If that seems overwhelming right now, I understand. I’ve been there. I’ve started down the road to play countless times and had to stop because going there was just too painful. It was just too scary. It wasn’t until the fear of losing everything that mattered to me became so much more painful than dying to myself that I was able to take the journey, and even then, for a long time, it was three steps forward and two steps back.
That’s because recovery from work is really about dying to the only life you’ve known in hopes of being raised. Why would anyone take up such a cross willingly? Because you know dying is your only hope for healing. Not just healing for yourself, but to the people you love whose lives your work and escapism has ravaged. For me, not wanting my son to follow in my footsteps made the journey to play possible. For me, realizing the way I manipulated, violated, and betrayed the love of an amazing woman, combined with a longing to undo the damage done, made the journey to play possible.
What to Expect
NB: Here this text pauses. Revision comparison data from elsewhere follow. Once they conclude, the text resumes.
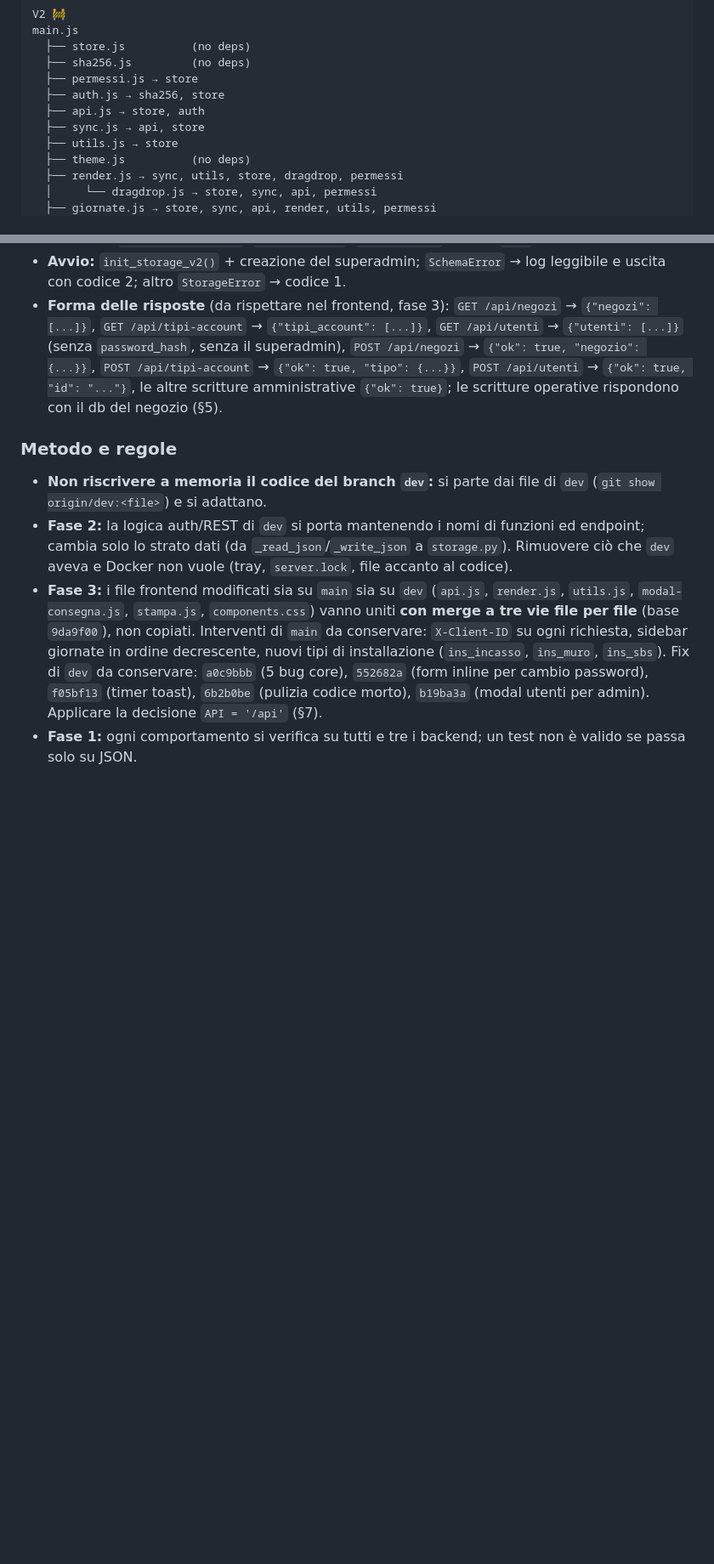
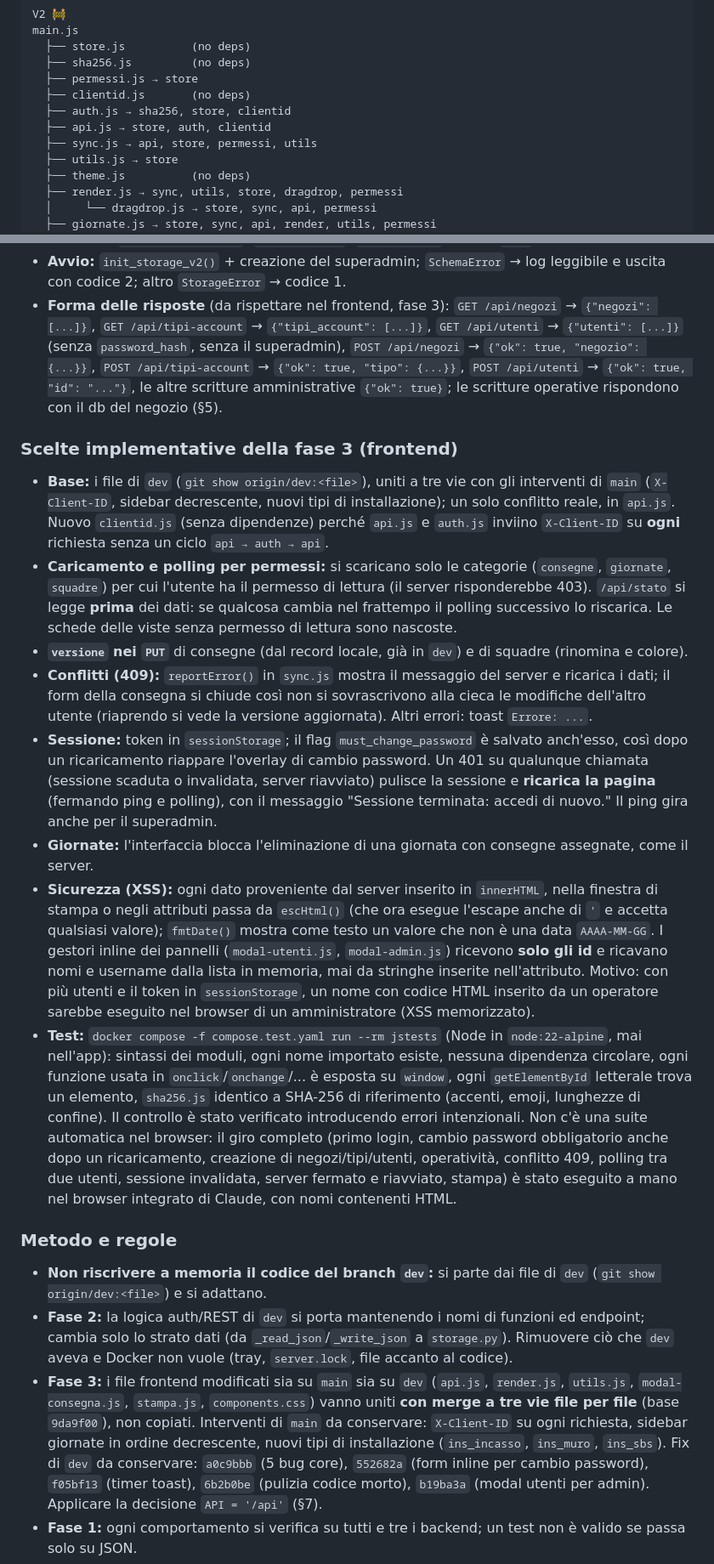
Before and after one commit to Undermix96/gestione_consegne, a Markdown page: AGENTS.md, 2 parts joined by grey strips. Shown at 85% size. GitHub-like rendering; blank space fills up the shorter version.

```diff
--- a/AGENTS.md
+++ b/AGENTS.md
@@ -770,9 +772,10 @@ main.js
   ├── store.js          (no deps)
   ├── sha256.js         (no deps)
   ├── permessi.js → store
-  ├── auth.js → sha256, store
-  ├── api.js → store, auth
-  ├── sync.js → api, store
+  ├── clientid.js       (no deps)
+  ├── auth.js → sha256, store, clientid
+  ├── api.js → store, auth, clientid
+  ├── sync.js → api, store, permessi, utils
   ├── utils.js → store
   ├── theme.js          (no deps)
   ├── render.js → sync, utils, store, dragdrop, permessi
@@ -1010,6 +1013,16 @@ Dove il design di §5 lasciava margine, o dove `dev` è stato migliorato:
 - **Rimossi:** `GET/POST /api/data`, `POST /api/log`, `/api/clients`, CORS (`/api` è sulla stessa origine).
 - **Avvio:** `init_storage_v2()` + creazione del superadmin; `SchemaError` → log leggibile e uscita con codice 2; altro `StorageError` → codice 1.
 - **Forma delle risposte** (da rispettare nel frontend, fase 3): `GET /api/negozi` → `{"negozi": [...]}`, `GET /api/tipi-account` → `{"tipi_account": [...]}`, `GET /api/utenti` → `{"utenti": [...]}` (senza `password_hash`, senza il superadmin), `POST /api/negozi` → `{"ok": true, "negozio": {...}}`, `POST /api/tipi-account` → `{"ok": true, "tipo": {...}}`, `POST /api/utenti` → `{"ok": true, "id": "..."}`, le altre scritture amministrative `{"ok": true}`; le scritture operative rispondono con il db del negozio (§5).
+
+### Scelte implementative della fase 3 (frontend)
+- **Base:** i file di `dev` (`git show origin/dev:<file>`), uniti a tre vie con gli interventi di `main` (`X-Client-ID`, sidebar decrescente, nuovi tipi di installazione); un solo conflitto reale, in `api.js`. Nuovo `clientid.js` (senza dipendenze) perché `api.js` e `auth.js` inviino `X-Client-ID` su **ogni** richiesta senza un ciclo `api → auth → api`.
+- **Caricamento e polling per permessi:** si scaricano solo le categorie (`consegne`, `giornate`, `squadre`) per cui l'utente ha il permesso di lettura (il server risponderebbe 403). `/api/stato` si legge **prima** dei dati: se qualcosa cambia nel frattempo il polling successivo lo riscarica. Le schede delle viste senza permesso di lettura sono nascoste.
+- **`versione` nei `PUT`** di consegne (dal record locale, già in `dev`) e di squadre (rinomina e colore).
+- **Conflitti (409):** `reportError()` in `sync.js` mostra il messaggio del server e ricarica i dati; il form della consegna si chiude così non si sovrascrivono alla cieca le modifiche dell'altro utente (riaprendo si vede la versione aggiornata). Altri errori: toast `Errore: ...`.
+- **Sessione:** token in `sessionStorage`; il flag `must_change_password` è salvato anch'esso, così dopo un ricaricamento riappare l'overlay di cambio password. Un 401 su qualunque chiamata (sessione scaduta o invalidata, server riavviato) pulisce la sessione e **ricarica la pagina** (fermando ping e polling), con il messaggio "Sessione terminata: accedi di nuovo." Il ping gira anche per il superadmin.
+- **Giornate:** l'interfaccia blocca l'eliminazione di una giornata con consegne assegnate, come il server.
+- **Sicurezza (XSS):** ogni dato proveniente dal server inserito in `innerHTML`, nella finestra di stampa o negli attributi passa da `escHtml()` (che ora esegue l'escape anche di `'` e accetta qualsiasi valore); `fmtDate()` mostra come testo un valore che non è una data `AAAA-MM-GG`. I gestori inline dei pannelli (`modal-utenti.js`, `modal-admin.js`) ricevono **solo gli id** e ricavano nomi e username dalla lista in memoria, mai da stringhe inserite nell'attributo. Motivo: con più utenti e il token in `sessionStorage`, un nome con codice HTML inserito da un operatore sarebbe eseguito nel browser di un amministratore (XSS memorizzato).
+- **Test:** `docker compose -f compose.test.yaml run --rm jstests` (Node in `node:22-alpine`, mai nell'app): sintassi dei moduli, ogni nome importato esiste, nessuna dipendenza circolare, ogni funzione usata in `onclick`/`onchange`/... è esposta su `window`, ogni `getElementById` letterale trova un elemento, `sha256.js` identico a SHA-256 di riferimento (accenti, emoji, lunghezze di confine). Il controllo è stato verificato introducendo errori intenzionali. Non c'è una suite automatica nel browser: il giro completo (primo login, cambio password obbligatorio anche dopo un ricaricamento, creazione di negozi/tipi/utenti, operatività, conflitto 409, polling tra due utenti, sessione invalidata, server fermato e riavviato, stampa) è stato eseguito a mano nel browser integrato di Claude, con nomi contenenti HTML.
 
 ### Metodo e regole
 - **Non riscrivere a memoria il codice del branch `dev`:** si parte dai file di `dev` (`git show origin/dev:<file>`) e si adattano.
```
Also changed, not shown: other parts of AGENTS.md (+8 -6 lines), README.md (+5 -4 lines).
So given that this book is ultimately about dying to ourselves and finding life in Jesus, what can you expect moving forward? I promise you now that this book is not simply me vomiting my story on a page in hopes that I might prove cathartic for me and inspire you to do the same. I’ve done that … it’s called the early sessions of therapy before recovery begins. It wasn’t very helpful for me, and it certainly wouldn’t be of service to you. Moreover, spewing my crap on the page doesn’t have anything to do with Jesus.
In the same vein, it is not a collection of sad stories presented in a compelling way. That would not only invite depression in myself and others, and it would never get us back to Jesus.
Nor is it my book of blame where I point out everyone who is at fault for the challenges of my life. There is no blame here for three reasons. First, everyone acted out of their own story and struggle which means they did what they could as well as they could. Second, blame does nothing more than enable us to shirk our responsibility to respond to our circumstances in a healthy way. To put this another way, I once heard a pastor say, “While there may be reasons (you acted in a destructive way), there are no excuses (for your destructive behavior).” Third, blame is the tool of those who’ve wandered from God, not those who are drawing close to Jesus.
Contrasting all of these things, this book is my invitation for you to journey with me through my life and, in the process, through your own until we are both in a place of love, grace, healing, and redemption … a place where we can play.